Yet for too much of the evening, there's the sense that Ruhl's delicate poem is being recited haltingly, unevenly. Often I found myself silently urging actresses just to go for it -- to play the scene to the fullest, not by treating extreme situations with calm seriousness, but with the kind of ranting they demand. Schopfer needs to ratchet up the haughtiness; Selcoe could afford to be more prudish; Lazo should show us that Matilde's playfulness is her way of honoring her parents' memory and trying to reunite with them.
Exaggerated episodes demand exaggerated acting -- and there are opportunities for that when Lane confronts the absurdity of a cleaning woman who won't clean, when Virginia praises her brother-in-law's charisma even as she finds herself fondling his dirty underwear, and when Matilde portrays her parents' goofiness, even in the context of their deaths.
Too often, this cast chooses restraint in the face of the surreal, when what's needed instead is to meet surreal situations head-on. Director Karen Kalensky does just that in a sequence calling for Charles to trudge around the world in search of a medical cure. Kalensky uses just-offstage areas to underscore the absurdity of the quest -- which provides the right set-up for the moment when Pierce, just when he's faced with death, comically concerns himself instead with trivia. When Selcoe scoots around the stage's perimeter as Schopfer tails after her in a sisterly squabble, and when Selcoe abandons her clean-freak inhibitions in an unexpected outburst, Kalensky gets her actors to match absurdity with absurdity.
In addition, she has coached her cleaning lady well. Gesticulating with her gangly arms and wiggling her butt while needlessly dusting an already-been-dusted lamp, Lazo occasionally catches Matilde's free spirit.

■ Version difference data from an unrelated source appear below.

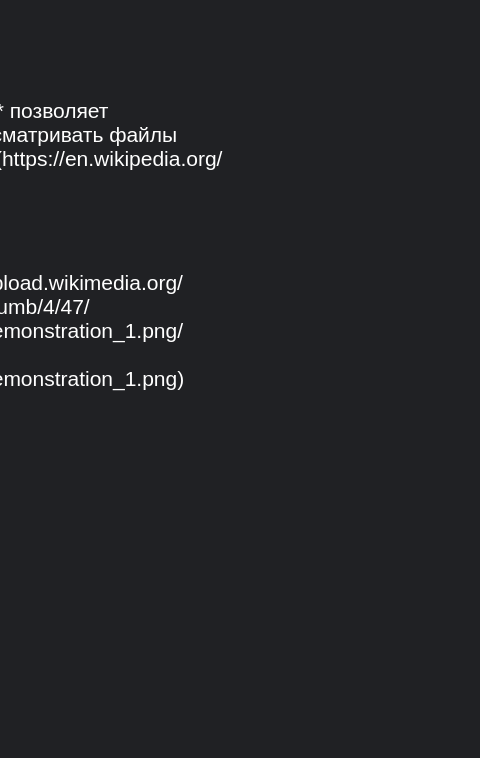
Above: client/uic_files/main.ui from radyshenkya/fastnote before the change; both pictures show x 223 to 703 and y 0 to 758 of the 916 by 758 pixel window. Below: the same form after it.
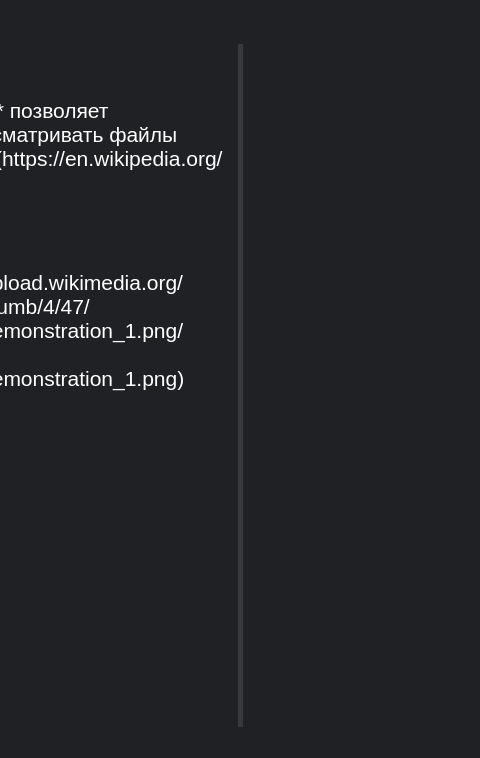
That is the form after the change. Custom widgets are drawn as their Qt base class.

Commit message: added splitter between panels

The edit to the form file:
```diff
--- a/client/uic_files/main.ui
+++ b/client/uic_files/main.ui
@@ -174,14 +174,17 @@
       <item>
        <widget class="TextBrowser" name="render_panel">
         <property name="styleSheet">
-         <string notr="true"/>
+         <string notr="true">* {
+	border-left: 5px solid #37393D;
+	padding-left: 5px;
+}</string>
         </property>
         <property name="html">
          <string>&lt;!DOCTYPE HTML PUBLIC &quot;-//W3C//DTD HTML 4.0//EN&quot; &quot;http://www.w3.org/TR/REC-html40/strict.dtd&quot;&gt;
 &lt;html&gt;&lt;head&gt;&lt;meta name=&quot;qrichtext&quot; content=&quot;1&quot; /&gt;&lt;style type=&quot;text/css&quot;&gt;
 p, li { white-space: pre-wrap; }
-&lt;/style&gt;&lt;/head&gt;&lt;body style=&quot; font-family:'Ubuntu'; font-size:11pt; font-weight:400; font-style:normal;&quot;&gt;
-&lt;p style=&quot;-qt-paragraph-type:empty; margin-top:0px; margin-bottom:0px; margin-left:0px; margin-right:0px; -qt-block-indent:0; text-indent:0px;&quot;&gt;&lt;br /&gt;&lt;/p&gt;&lt;/body&gt;&lt;/html&gt;</string>
+&lt;/style&gt;&lt;/head&gt;&lt;body style=&quot; font-family:'MS Shell Dlg 2'; font-size:7.8pt; font-weight:400; font-style:normal;&quot;&gt;
+&lt;p style=&quot;-qt-paragraph-type:empty; margin-top:0px; margin-bottom:0px; margin-left:0px; margin-right:0px; -qt-block-indent:0; text-indent:0px; font-family:'Ubuntu'; font-size:11pt;&quot;&gt;&lt;br /&gt;&lt;/p&gt;&lt;/body&gt;&lt;/html&gt;</string>
         </property>
        </widget>
       </item>
```
Left out of the diff: 4 changed lines with no effect on the pictures. The commit also changes 2 other files.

An opening joke fell flat, probably because it's told in undemonstrative Portuguese. Lazo overdoes the quizzical, scrunched-face bit when confronted with others' strange behaviors, but she excels at floppy-limbed intrusions into others' emotional crises, butting in with "Do you wanna hear a joke?" just when people are taking themselves most seriously.
"If I don't laugh for a week, I feel dirty," says Matilde. We all have a lot of crap encrusted around our souls. The Interplayers version of The Clean House can help with the cleansing process, even if it doesn't deliver all of Ruhl's humor and pathos, even if it only gets some of the punch lines right.

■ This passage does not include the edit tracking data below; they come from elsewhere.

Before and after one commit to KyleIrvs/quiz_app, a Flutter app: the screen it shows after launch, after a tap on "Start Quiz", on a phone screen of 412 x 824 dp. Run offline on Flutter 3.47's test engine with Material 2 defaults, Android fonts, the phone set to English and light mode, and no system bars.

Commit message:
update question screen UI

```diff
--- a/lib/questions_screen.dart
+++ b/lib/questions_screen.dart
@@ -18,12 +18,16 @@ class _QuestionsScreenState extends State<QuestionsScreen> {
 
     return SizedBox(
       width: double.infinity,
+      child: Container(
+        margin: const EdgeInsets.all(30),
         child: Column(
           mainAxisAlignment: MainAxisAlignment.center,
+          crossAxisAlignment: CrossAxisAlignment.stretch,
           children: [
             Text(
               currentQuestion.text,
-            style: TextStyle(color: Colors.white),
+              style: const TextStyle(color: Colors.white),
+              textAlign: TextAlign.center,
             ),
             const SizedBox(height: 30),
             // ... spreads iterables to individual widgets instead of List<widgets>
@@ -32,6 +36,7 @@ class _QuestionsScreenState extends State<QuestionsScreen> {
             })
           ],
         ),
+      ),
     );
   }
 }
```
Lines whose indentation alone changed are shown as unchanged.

The new one is smart and funny and action-packed, and it’s bigger and better and sleeker. And Downey does it again, this time ramping up Stark’s arrogant wisecracking, telling anyone who’ll listen (mostly women) that, via the creation of his powerful Iron Man suit, he’s brought years of uninterrupted peace to the world.